Volume Number: 18 (2002)
Issue Number: 04
Column Tag: Review
Book Review: 3D Game Engine Design
by Ron Davis
There are a lot of game programming books out there. They use many different methodologies to teach you something about game programming. 3D Game Engine Design by David H. Eberly is a specialize graphic algorithm book. As the author says in his introduction, most graphic algorithm books either show you code to implement games, or they give you in-depth discussion of 3D algorithms that aren't really useful for the game programmer. This book is in the middle. It is a deep reference of 3D programming, but it focuses on the things you need for the real time graphics of games.
I have to confess much of the math in this book was over my head. It isn't for those of us who didn't pay enough attention to those calculus classes. If this sentence from the introduction of the book scares you, the book isn't for you: "It is assumed that the reader's background includes a basic understanding of vector and matrix algebra, linear algebra, multivariate calculus and data structures."
Even given that caveat I delved on into the book. It is first and foremost a reference. Each aspect of 3D engine development is covered, with no one part being dependent on another. If you do this kind of development, you need this book on your book shelf. There is also a CD that comes with the book that includes a full 3D graphic engine, but, alas, it is not very Mac friendly.
The first chapter is an introduction to the book and how it is organized. The second chapter discusses geometrical methods used to map three dimensional objects onto a two dimensional screen, including transformations, coordinate systems, quaternions, Euler angles and distance methods. There is also a discussion of common shapes like spheres, capsules, cylinders etc.
Chapter 3 discusses the graphic pipeline, which is how a 3D game works, including perspective projection, camera models, culling and clipping. There is also a discussion of surface and vertex attributes including textures, lighting, transparency and fog. According to the summary at the end of the chapter, all of this information is not needed if you are using a 3D API like OpenGL.
No matter what you use for a render, you will have to organize the scene you are going to feed the renderer. The book begins a discussion of these issues with Chapter 4, Hierarchical Scene Representations. It discusses means of organizing objects so they are grouped allowing for easier transformation, collision detection, rendering and persistence.
Picking is the subject of Chapter 5, which is the means of translating a click on the screen to a 3D object in the scene.
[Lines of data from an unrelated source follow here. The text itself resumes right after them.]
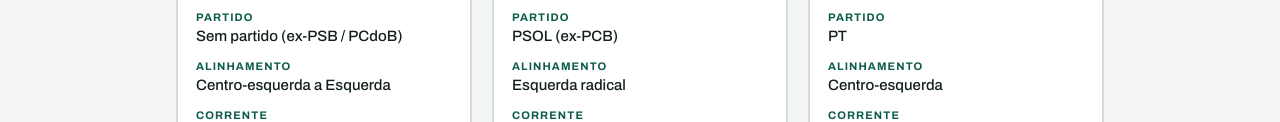
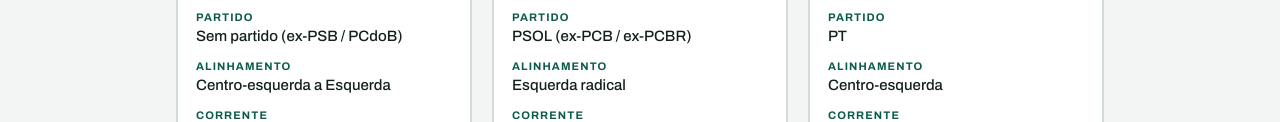
Before and after one commit to RacineFPSantos/clt_html, a plain HTML site: page ranking/index.html in a window 1280 px wide. Shown: the part 629-751 px from the top of the page. Drawn offline with Linux system fonts and the light colour scheme; no server answers.

Commit message:
fix: add ex-PCBR to Jones Manoel party

```diff
--- a/ranking/index.html
+++ b/ranking/index.html
@@ -91,7 +91,7 @@ const SUPABASE_ANON_KEY = "sb_publishable_VbtzIZ_nZMto8BgZLwkibA_sMjPsFvU";
 // Os ids precisam ser idênticos aos do check da tabela em supabase.sql.
 const OPTIONS = [
   {id:"flavio-dino",   name:"Flávio Dino",     photo:"fotos/flavio-dino.jpg",   party:"Sem partido (ex-PSB / PCdoB)", alignment:"Centro-esquerda a Esquerda", ideology:"Social-democracia, trabalhismo e garantismo jurídico"},
-  {id:"jones-manoel",  name:"Jones Manoel",    photo:"fotos/jones-manoel.png",  party:"PSOL (ex-PCB)",                alignment:"Esquerda radical",           ideology:"Marxismo-leninismo, comunismo e anti-imperialismo"},
+  {id:"jones-manoel",  name:"Jones Manoel",    photo:"fotos/jones-manoel.png",  party:"PSOL (ex-PCB / ex-PCBR)",         alignment:"Esquerda radical",           ideology:"Marxismo-leninismo, comunismo e anti-imperialismo"},
   {id:"haddad",        name:"Fernando Haddad", photo:"fotos/haddad.jpg",        party:"PT",                           alignment:"Centro-esquerda",            ideology:"Social-democracia, social-liberalismo e reformismo"},
   {id:"dilma",         name:"Dilma Rousseff",  photo:"fotos/dilma.jpg",         party:"PT",                           alignment:"Centro-esquerda a Esquerda", ideology:"Nacional-desenvolvimentismo e trabalhismo"},
   {id:"elias-jabbour", name:"Elias Jabbour",   photo:"fotos/elias-jabbour.jpg", party:"PCdoB",                        alignment:"Esquerda",                   ideology:"Comunismo, marxismo e desenvolvimentismo (foco no modelo chinês)"},
```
The author takes a more generalized approach and handles collision detection from any 2D point for a ray into the 3D world. This allows for determining if things like laser beams hit 3D objects.
Chapter 6 covers collision detection. The author notes this can be a very complex problem and that much of the code a game can be taken up with it. He notes at the beginning of the chapter that this needs to be taken into account at design time. The rest of the chapter is dedicated to collisions of various types of objects.
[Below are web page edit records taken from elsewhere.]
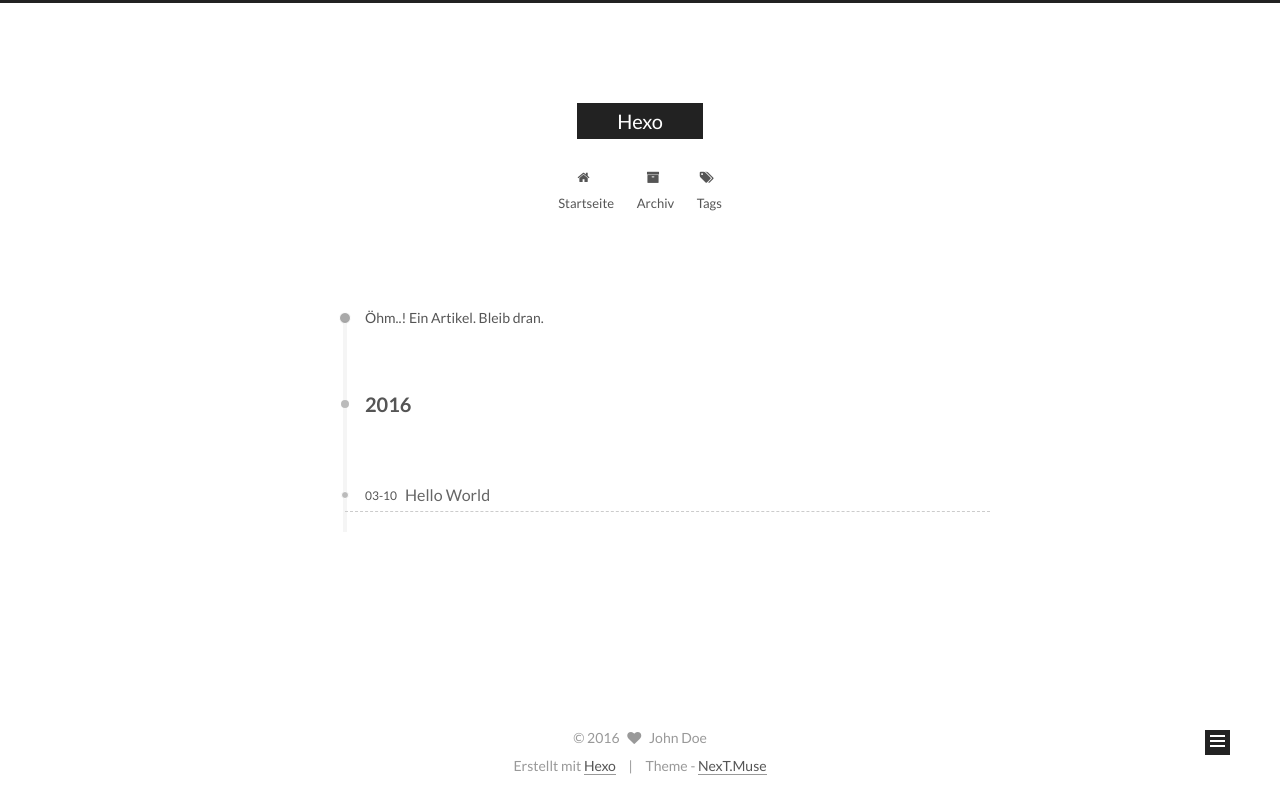
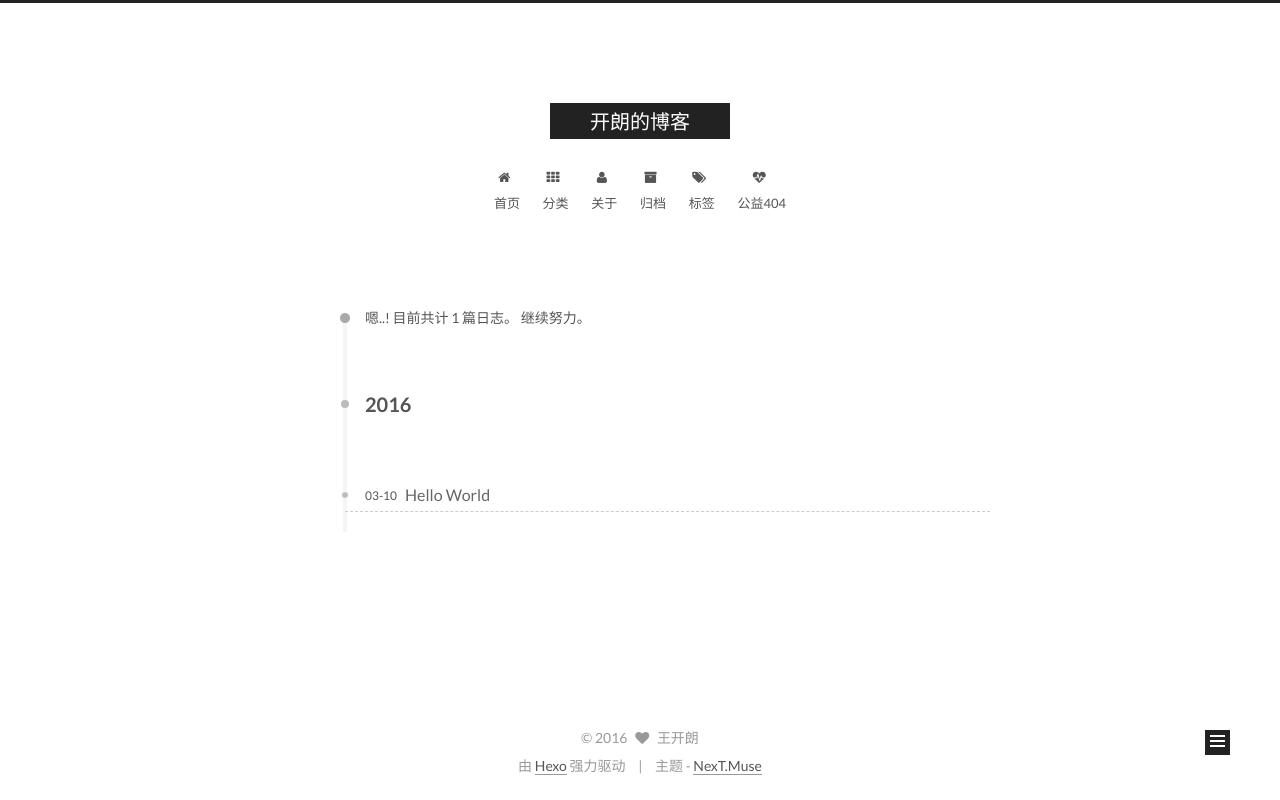
Before and after one commit to wangkailang/wangkailang.github.io, a plain HTML site: page archives/index.html in a window 1280 px wide. Drawn offline with Linux system fonts and the light colour scheme.

Commit message:
Site updated: 2016-03-17 14:27:10

```diff
--- a/archives/index.html
+++ b/archives/index.html
@@ -59,12 +59,12 @@
 
 <meta name="description">
 <meta property="og:type" content="website">
-<meta property="og:title" content="Hexo">
-<meta property="og:url" content="http://yoursite.com/archives/index.html">
-<meta property="og:site_name" content="Hexo">
+<meta property="og:title" content="开朗的博客">
+<meta property="og:url" content="http://wangkailang.github.io/archives/index.html">
+<meta property="og:site_name" content="开朗的博客">
 <meta property="og:description">
 <meta name="twitter:card" content="summary">
-<meta name="twitter:title" content="Hexo">
+<meta name="twitter:title" content="开朗的博客">
 <meta name="twitter:description">
 
 
@@ -73,20 +73,20 @@
   var NexT = window.NexT || {};
   var CONFIG = {
     scheme: 'Muse',
-    sidebar: {"position":"left","display":"post"},
+    sidebar: {"position":"right","display":"post"},
     fancybox: true,
     motion: true,
     duoshuo: {
       userId: 0,
-      author: 'Author'
+      author: '博主'
     }
   };
 </script>
 
-  <title> Archiv | Hexo </title>
+  <title> 归档 | 开朗的博客 </title>
 </head>
 
-<body itemscope itemtype="http://schema.org/WebPage" lang="">
+<body itemscope itemtype="http://schema.org/WebPage" lang="zh-Hans">
 
 
 
@@ -104,7 +104,7 @@
 
 
 
-  <div class="container one-collumn sidebar-position-left  page-archive  ">
+  <div class="container one-collumn sidebar-position-right  page-archive  ">
     <div class="headband"></div>
 
     <header id="header" class="header" itemscope itemtype="http://schema.org/WPHeader">
@@ -114,7 +114,7 @@
   <div class="custom-logo-site-title">
     <a href="/"  class="brand" rel="start">
       <span class="logo-line-before"><i></i></span>
-      <span class="site-title">Hexo</span>
+      <span class="site-title">开朗的博客</span>
       <span class="logo-line-after"><i></i></span>
     </a>
   </div>
@@ -141,7 +141,27 @@
 
               <i class="menu-item-icon fa fa-home fa-fw"></i> <br />
 
-            Startseite
+            首页
+          </a>
+        </li>
+
+
+        <li class="menu-item menu-item-categories">
+          <a href="/categories" rel="section">
+
+              <i class="menu-item-icon fa fa-th fa-fw"></i> <br />
+
+            分类
+          </a>
+        </li>
+
+
+        <li class="menu-item menu-item-about">
+          <a href="/about" rel="section">
+
+              <i class="menu-item-icon fa fa-user fa-fw"></i> <br />
+
+            关于
           </a>
         </li>
 
@@ -151,7 +171,7 @@
 
               <i class="menu-item-icon fa fa-archive fa-fw"></i> <br />
 
-            Archiv
+            归档
           </a>
         </li>
 
@@ -161,7 +181,17 @@
 
               <i class="menu-item-icon fa fa-tags fa-fw"></i> <br />
 
-            Tags
+            标签
+          </a>
+        </li>
+
+
+        <li class="menu-item menu-item-commonweal">
+          <a href="/404.html" rel="section">
+
+              <i class="menu-item-icon fa fa-heartbeat fa-fw"></i> <br />
+
+            公益404
           </a>
         </li>
 
@@ -191,7 +221,7 @@
 
 
 
-      Öhm..! Ein Artikel. Bleib dran.
+      嗯..! 目前共计 1 篇日志。 继续努力。
     </span>
 
 
@@ -273,15 +303,15 @@
         <div class="site-author motion-element" itemprop="author" itemscope itemtype="http://schema.org/Person">
           <img class="site-author-image" itemprop="image"
                src="/images/default_avatar.jpg"
-               alt="John Doe" />
-          <p class="site-author-name" itemprop="name">John Doe</p>
+               alt="王开朗" />
+          <p class="site-author-name" itemprop="name">王开朗</p>
           <p class="site-description motion-element" itemprop="description"></p>
         </div>
         <nav class="site-state motion-element">
           <div class="site-state-item site-state-posts">
             <a href="/archives">
               <span class="site-state-item-count">1</span>
-              <span class="site-state-item-name">Artikel</span>
+              <span class="site-state-item-name">日志</span>
             </a>
           </div>
 
@@ -325,15 +355,15 @@
   <span class="with-love">
     <i class="fa fa-heart"></i>
   </span>
-  <span class="author" itemprop="copyrightHolder">John Doe</span>
+  <span class="author" itemprop="copyrightHolder">王开朗</span>
 </div>
 
 <div class="powered-by">
-  Erstellt mit  <a class="theme-link" href="http://hexo.io">Hexo</a>
+  由 <a class="theme-link" href="http://hexo.io">Hexo</a> 强力驱动
 </div>
 
 <div class="theme-info">
-  Theme -
+  主题 -
   <a class="theme-link" href="https://github.com/iissnan/hexo-theme-next">
     NexT.Muse
   </a>
--- a/css/main.css
+++ b/css/main.css
@@ -1544,7 +1544,7 @@
   width: 4px;
   height: 4px;
   border-radius: 50%;
-  background: #a828cd;
+  background: #ed21ff;
 }
 .sidebar-nav {
   margin: 0 0 20px;
```
Also changed, not shown: 2016/03/10/hello-world/index.html (+50 -20 lines), archives/2016/03/index.html (+50 -20 lines), archives/2016/index.html (+50 -20 lines), index.html (+50 -20 lines).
Chapter 7 covers curves which may not at first be obviously used in games, but which the author discusses anyway. This leads to surfaces in Chapter 8, which are a growing part of 3D game engines. The chapter covers different kinds of curves and how to subdivide them.
Chapter 9 is a short chapter on animation covering key frame animation, inverse kinematics and skinning. The author discusses how to create different levels of detail in a 3D scene on demand in chapter 10.
One of the cooler things in 3D to me is terrain generation and that is topic of chapter 11. He discusses an algorithm used to minimize the amount of data and calculations needed to render landscapes.
The last two chapters of the book cover spatial sorting techniques and special effects. The book concludes with an appendix on object oriented infrastructure and numerical methods as wells as a complete glossary.
Ron Davis is a long time Macintosh Software Engineer, having worked for companies like Apple, and Metrowerks on a variety of products from development tools to anti-virus software.